The idea of CW THz tomography imaging comes from the X-ray computed tomography (CT). CW THz computed tomography (THz-CT) is another interesting approach for three-dimensional (3D) THz imaging. The penetrability in THz radiation is poorer than X-ray, which provides a better contrast for biological soft tissue imaging. The internal structure of samples can be reflected more accurately, giving comprehensive three-dimensional information of biological tissues. THz-CT is a non-destructive detection method. It detects the one-dimensional Fourier transform of the incident beam or scattering field at different projection angles and then calculates the one-dimensional Fourier transform of the projection of each angle. Finally, these data are combined to construct the two-dimensional Fourier transform of the cross-sectional image of the object. The commonly used data processing method is the filter back projection (FBP) algorithm.

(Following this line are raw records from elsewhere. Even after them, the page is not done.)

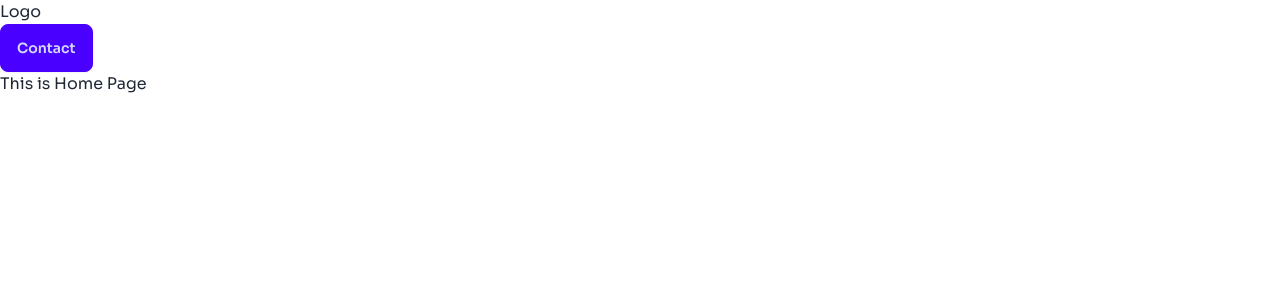
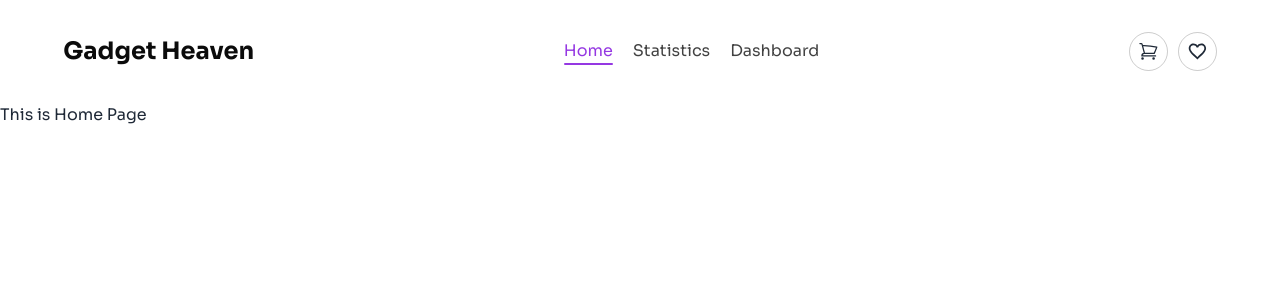
Before and after one commit to programming-hero-web-course-4/b10a8-gadget-heaven-tariqul420, a React (Vite) app: page / in a window 1280 px wide. Shown: the top 300 px of the page. Built offline with nearby package versions, Linux system fonts and the light colour scheme.

Commit message:
add NavBar

```diff
--- a/src/Components/Others/NavBar.jsx
+++ b/src/Components/Others/NavBar.jsx
@@ -1,14 +1,56 @@
-import { Link } from "react-router-dom";
+// react icons
+import { IoIosSearch } from "react-icons/io";
+import { CiMenuFries } from "react-icons/ci";
+import { HiOutlineShoppingCart } from "react-icons/hi2";
+import { useState } from "react";
+import { Link, NavLink } from "react-router-dom";
+import { MdOutlineFavoriteBorder } from "react-icons/md";
 
 const NavBar = () => {
+
+    const [mobileSidebarOpen, setMobileSidebarOpen] = useState(false)
+
     return (
-        <div>
-            <div>
-                <Link to="/">Logo</Link>
-            </div>
-            <div>
-                <button className="btn btn-primary">Contact</button>
-            </div>
+        <div className="my-6">
+            <nav
+                className="flex items-center justify-between relative bg-white boxShadow rounded-full px-[10px] py-[8px] w-11/12 mx-auto">
+                <Link to="/">
+                    <h1 className="font-bold text-color-secondary text-2xl">Gadget Heaven</h1>
+                </Link>
+                <ul className="items-center gap-[20px] text-[1rem] text-[#424242] lg:flex hidden">
+                    <NavLink to="/"><li className="navBarLink">Home</li></NavLink>
+                    <NavLink to="/statistics"><li className="navBarLink">Statistics</li></NavLink>
+                    <NavLink to="/dashboard"><li className="navBarLink">Dashboard</li></NavLink>
+
+                </ul>
+
+                <div className="items-center gap-[10px] flex">
+                    <button className="text-[1.3rem] p-2 rounded-full  hover:text-color-primary transition-all duration-300" style={{border: "1px solid #00000033"}}>
+                        <HiOutlineShoppingCart />
+                    </button>
+                    <button className="text-[1.3rem] p-2 rounded-full  hover:text-color-primary transition-all duration-300" style={{border: "1px solid #00000033"}}>
+                        <MdOutlineFavoriteBorder />
+                    </button>
+
+                    <CiMenuFries className="text-[1.8rem] mr-1 text-[#424242]c cursor-pointer lg:hidden flex"
+                        onClick={() => setMobileSidebarOpen(!mobileSidebarOpen)} />
+                </div>
+
+                <aside
+                    className={` ${mobileSidebarOpen ? "translate-x-0 opacity-100 z-20" : "translate-x-[200px] opacity-0 z-[-1]"} lg:hidden bg-white boxShadow p-4 text-center absolute top-[65px] right-0 w-full rounded-md transition-all duration-300`}>
+                    <div className="relative mb-5">
+                        <input
+                            className="py-1.5 pr-4 w-full pl-10 rounded-full border border-gray-200 outline-none focus:border-[#3B9DF8]"
+                            placeholder="Search..." />
+                        <IoIosSearch className="absolute top-[8px] left-3 text-gray-500 text-[1.3rem]" />
+                    </div>
+                    <ul className="items-center gap-[20px] text-[1rem] text-gray-600 flex flex-col">
+                        <NavLink to="/"><li className="navBarLink">Home</li></NavLink>
+                        <NavLink to="/coffees"><li className="navBarLink">Coffees</li></NavLink>
+                        <NavLink to="/dashboard"><li className="navBarLink">Dashboard</li></NavLink>
+                    </ul>
+                </aside>
+            </nav>
         </div>
     );
 };
--- a/src/Layouts/Root.jsx
+++ b/src/Layouts/Root.jsx
@@ -6,14 +6,14 @@ function Root() {
   const navigation = useNavigation()
 
   return (
-    <>
+    <div className="min-h-screen flex flex-col">
       <NavBar />
-      <div>
+      <div className="flex-grow">
         {
           navigation.state === "loading" ? <Loading /> : <Outlet />
         }
       </div>
-    </>
+    </div>
   )
 }
 
--- /dev/null
+++ b/src/Pages/Dashboard.jsx
@@ -0,0 +1,9 @@
+const Dashboard = () => {
+    return (
+        <div>
+            This is Dashboard
+        </div>
+    );
+};
+
+export default Dashboard;
--- /dev/null
+++ b/src/Pages/Statistics.jsx
@@ -0,0 +1,9 @@
+const Statistics = () => {
+    return (
+        <div>
+            This is statistics
+        </div>
+    );
+};
+
+export default Statistics;
--- a/src/index.css
+++ b/src/index.css
@@ -4,3 +4,40 @@
 @tailwind base;
 @tailwind components;
 @tailwind utilities;
+
+nav a.active {
+    color:#9538e2;
+    position: relative;
+    transition: all 0.3s ease;
+}
+
+nav a.active::before {
+    content: '';
+    width: 100%;
+    background-color: #9538e2;
+    height: 2px;
+    position: absolute;
+    bottom: -2px;
+    left: 0;
+    border-radius: 9999px;
+    transition: all 0.3s ease;
+}
+
+nav a {
+    transition: all 0.3s ease;
+}
+
+nav a:hover {
+    color: #9538e2;
+    cursor: pointer;
+}
+
+nav a.active:hover {
+    text-decoration: none;
+}
+
+@layer components {
+    .navBarLink {
+        @apply before:w-0 hover:before:w-full before:bg-[#9538e2] before:h-[2px] before:transition-all before:duration-300 before:absolute relative before:rounded-full before:bottom-[-2px] hover:text-[#9538e2] transition-all duration-300 before:left-0 cursor-pointer capitalize;
+    }
+}
```
Also changed, not shown: src/Routes/Routes.jsx (+11 -1 lines), vercel.json (deleted).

In 2014, Kashiwagi et al. described a THz-CT imaging system based on an IJJ-THz emitter at 440 GHz and a bolometer detector as shown in Figure 12 . The emitted beam was converted to the parallel beam by the first off-axis parabolic mirror, PM1; then, it is focused on the object plane by the second off-axis parabolic mirror, PM2. The sample was a dried pea containing three seeds. The object was placed on the turntable and rotated 360° with a rotating speed of 10 mm/s. The scanning time was 10 min. The typical heart of a pea was seen to be made up of three ventricles, each of them with a thin-wall compose of triangular endothelium, and all of them pressed together. Three round seeds in the different ventricles were also visible at the bottom of the pea.
Figure 12. Schematic of the THz-computed tomography (CT) imaging system.